Foreign airlines have disclosed that about 90 percent of their $783m trapped funds have remained unpaid.

The airlines stated this during a stakeholders’ forum convened by Festus Keyamo, the Minister of Aviation and Aerospace Development, in Lagos recently.

According to data from the International Air Transport Association, as of August 2023, Nigeria accounted for a substantial $783m of airlines’ blocked funds.

Despite recent efforts to alleviate the situation, the airlines said a significant portion of those funds remained inaccessible to them.

Chima Kingsley, the Chairman of International Airline Operators, emphasised that international banks had received some funds from the Central Bank of Nigeria that only accounted for a fraction, less than 10 per cent of the trapped funds.

“The bulk of the blocked funds are with Nigerian commercial banks.
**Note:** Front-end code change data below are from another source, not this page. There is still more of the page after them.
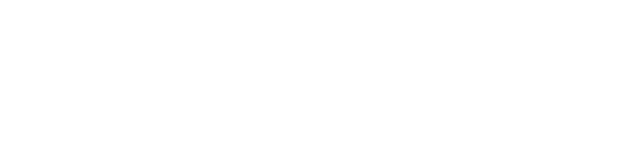
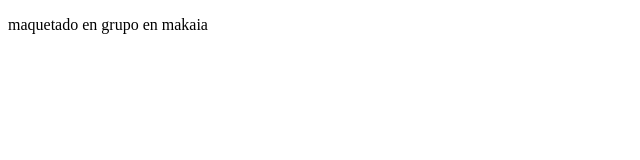
Before and after one commit to sergiolara1992/github-class, a plain HTML site: page index.html in a window 1280 px wide. Shown: the whole page, without its empty margins (0-640 px from the left). Drawn offline with Linux system fonts and the light colour scheme.

Commit message:
Update footer

```diff
--- a/index.html
+++ b/index.html
@@ -18,7 +18,9 @@
 
         </section>
     </main>
-
+<footer>
+    <p>maquetado en grupo en makaia</p>
+</footer>
 
 </body>
 </html>
```
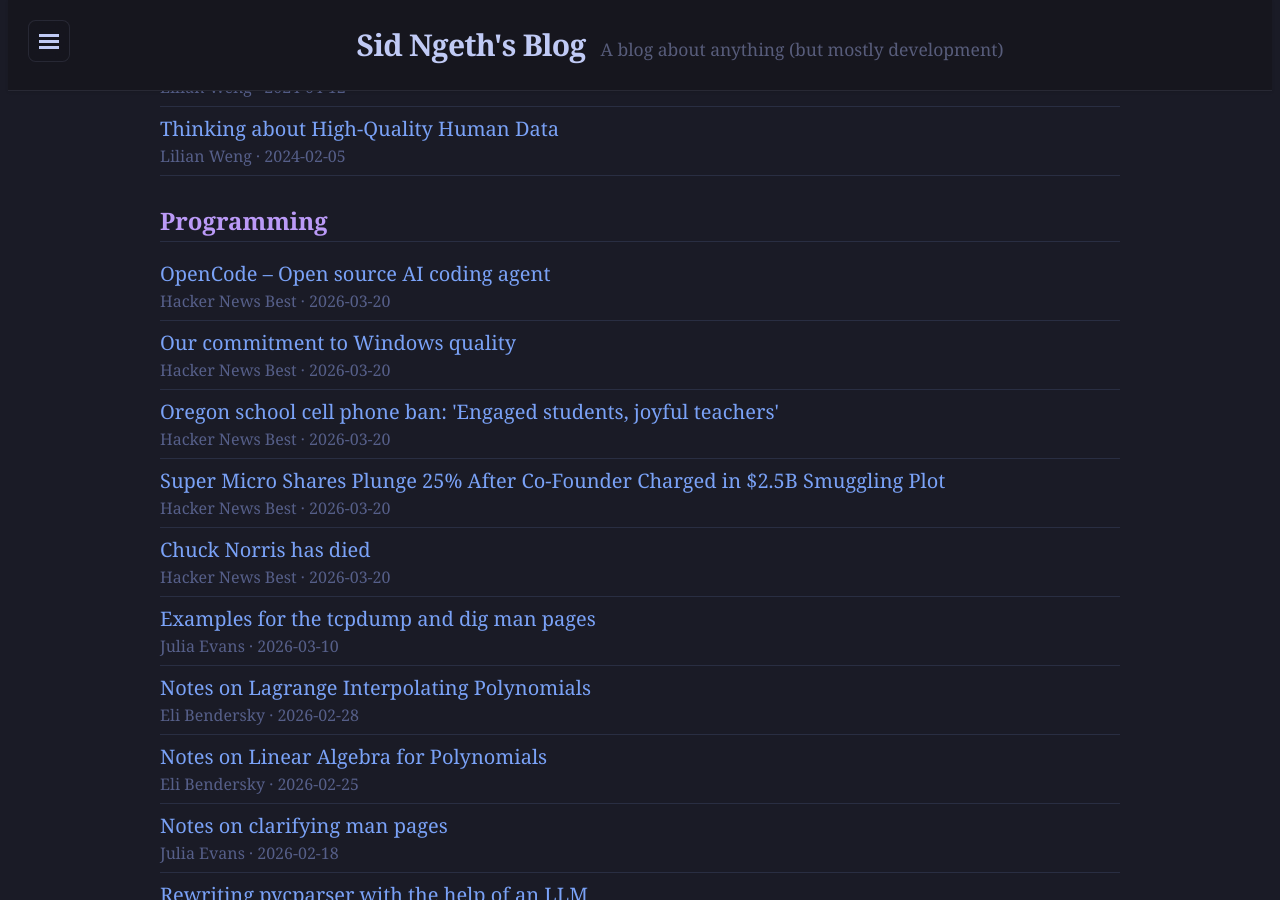
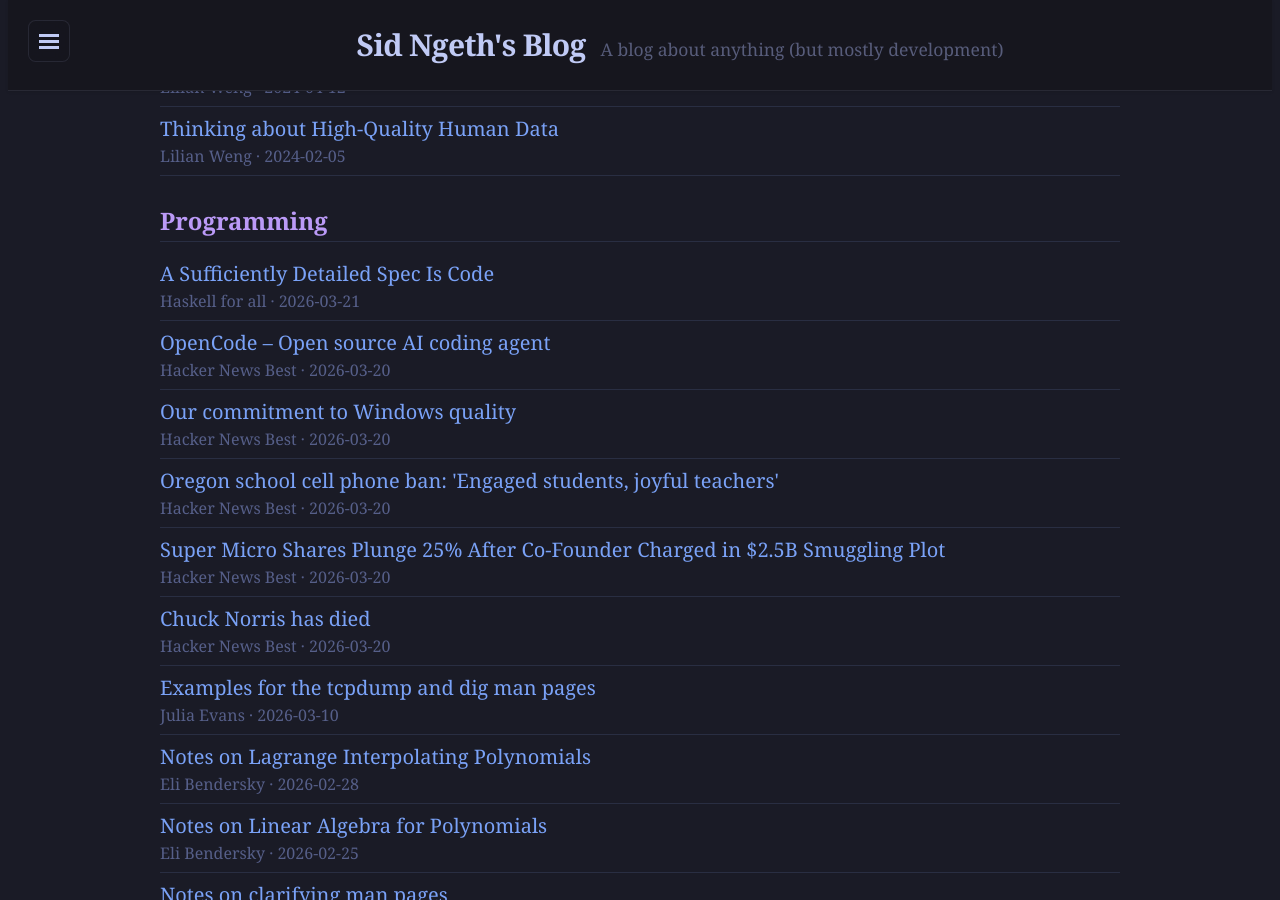
Before and after one commit to sngeth/sngeth.github.io, a Jekyll site: the page built from reading.md, in a window 1280 px wide and 900 px high, scrolled down 1181 px. Built offline with Jekyll 4.4.1, drawn with Linux system fonts in a browser that asks for light colours; comment, search, counter and statistics services are not loaded.

Commit message:
Add Haskell for all post to reading list
"A Sufficiently Detailed Spec Is Code" by Gabriel Gonzalez — on how
detailed specifications become indistinguishable from code itself, and
the implications for agentic AI coding tools.

Co-Authored-By: Claude Sonnet 4.6 <noreply@anthropic.com>

```diff
--- a/_data/reading_list.yml
+++ b/_data/reading_list.yml
@@ -1,3 +1,8 @@
+- title: "A Sufficiently Detailed Spec Is Code"
+  url: "https://haskellforall.com/2026/03/a-sufficiently-detailed-spec-is-code.html"
+  date: 2026-03-21
+  source: Haskell for all
+  category: programming
 - title: "When Your Parents Are Dying: Some of the Simplest, Most Difficult and Redemptive Life-Advice You’ll Ever Receive"
   url: "https://www.themarginalian.org/2026/03/20/when-your-parents-are-dying-mary-gaitskill/"
   date: 2026-03-21
```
The bulk of the money has not been paid,” he said.

He noted that the he airlines are asked by the Central Bank to go their banks as the CBN will not deal directly with any airline.

Read also: Dubai flights could resume December as airlines’ trapped funds more than halves

Since last year, foreign airlines operating in Nigeria blocked low ticket inventories (cheap tickets), leaving high inventories (costly tickets) to be sold in naira only, while the low ticket inventories on most airlines’ websites could only be bought with dollar cards only.

This was in a bid to cushion the effect of their trapped funds in Nigeria which kept rising.

The International Air Transport Association (IATA) has said the foreign airlines trapped funds in Nigeria is $783 million.

Read also: Airlines’ $812m trapped funds increase pressure on FX, external reserves

While airlines gradually opened up low ticket inventories which they had blocked, as the Central Bank of Nigeria released their trapped funds in trickles, BusinessDay’s investigations show that high ticket inventories were still more on the websites, making ticket prices high.

Susan Akporiaye, the President of the National Association of Travel Agents of Nigeria, (NANTA) told BusinessDay that the reduction in summer travels has been there since the restriction of inventories on the airlines’ website.

Akporiaye however noted that the new dollar rate policy has worsened the situation because ticket prices are very high that even corporate travels are now affected.